EXERCISE PROMPT: From the data below, copy out every line in which the word "variables" occurs.

======== ENTRIES SUPPLIED

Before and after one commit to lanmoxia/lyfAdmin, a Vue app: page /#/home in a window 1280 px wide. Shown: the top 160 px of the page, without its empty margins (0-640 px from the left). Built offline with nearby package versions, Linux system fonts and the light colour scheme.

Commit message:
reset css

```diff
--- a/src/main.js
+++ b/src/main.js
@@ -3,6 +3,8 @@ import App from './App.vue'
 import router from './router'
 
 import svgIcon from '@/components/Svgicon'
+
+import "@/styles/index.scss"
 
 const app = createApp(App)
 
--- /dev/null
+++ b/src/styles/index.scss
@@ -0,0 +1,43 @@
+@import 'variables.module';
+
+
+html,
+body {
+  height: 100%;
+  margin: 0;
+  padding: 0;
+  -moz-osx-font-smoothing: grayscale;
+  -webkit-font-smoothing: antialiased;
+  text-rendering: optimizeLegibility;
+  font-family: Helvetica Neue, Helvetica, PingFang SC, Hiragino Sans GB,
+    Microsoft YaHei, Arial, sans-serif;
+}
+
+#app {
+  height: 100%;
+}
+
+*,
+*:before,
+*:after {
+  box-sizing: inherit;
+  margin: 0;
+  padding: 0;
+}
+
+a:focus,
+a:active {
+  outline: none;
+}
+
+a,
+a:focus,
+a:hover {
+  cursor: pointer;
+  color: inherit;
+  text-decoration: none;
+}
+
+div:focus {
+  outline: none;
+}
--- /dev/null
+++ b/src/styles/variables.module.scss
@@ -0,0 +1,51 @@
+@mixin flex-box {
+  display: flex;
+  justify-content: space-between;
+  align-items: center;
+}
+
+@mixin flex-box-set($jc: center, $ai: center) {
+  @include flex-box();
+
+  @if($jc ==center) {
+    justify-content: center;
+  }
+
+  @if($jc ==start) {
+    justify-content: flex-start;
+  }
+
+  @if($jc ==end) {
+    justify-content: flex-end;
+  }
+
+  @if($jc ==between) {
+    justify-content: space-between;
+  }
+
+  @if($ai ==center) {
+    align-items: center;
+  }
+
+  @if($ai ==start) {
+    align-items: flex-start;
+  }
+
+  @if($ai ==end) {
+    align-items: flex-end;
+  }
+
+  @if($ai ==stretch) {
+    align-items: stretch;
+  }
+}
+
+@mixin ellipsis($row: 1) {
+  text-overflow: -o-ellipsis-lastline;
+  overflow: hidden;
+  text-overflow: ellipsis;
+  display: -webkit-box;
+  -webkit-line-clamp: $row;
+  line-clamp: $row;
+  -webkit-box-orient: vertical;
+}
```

================

ANSWER SECTION:
+@import 'variables.module';
+++ b/src/styles/variables.module.scss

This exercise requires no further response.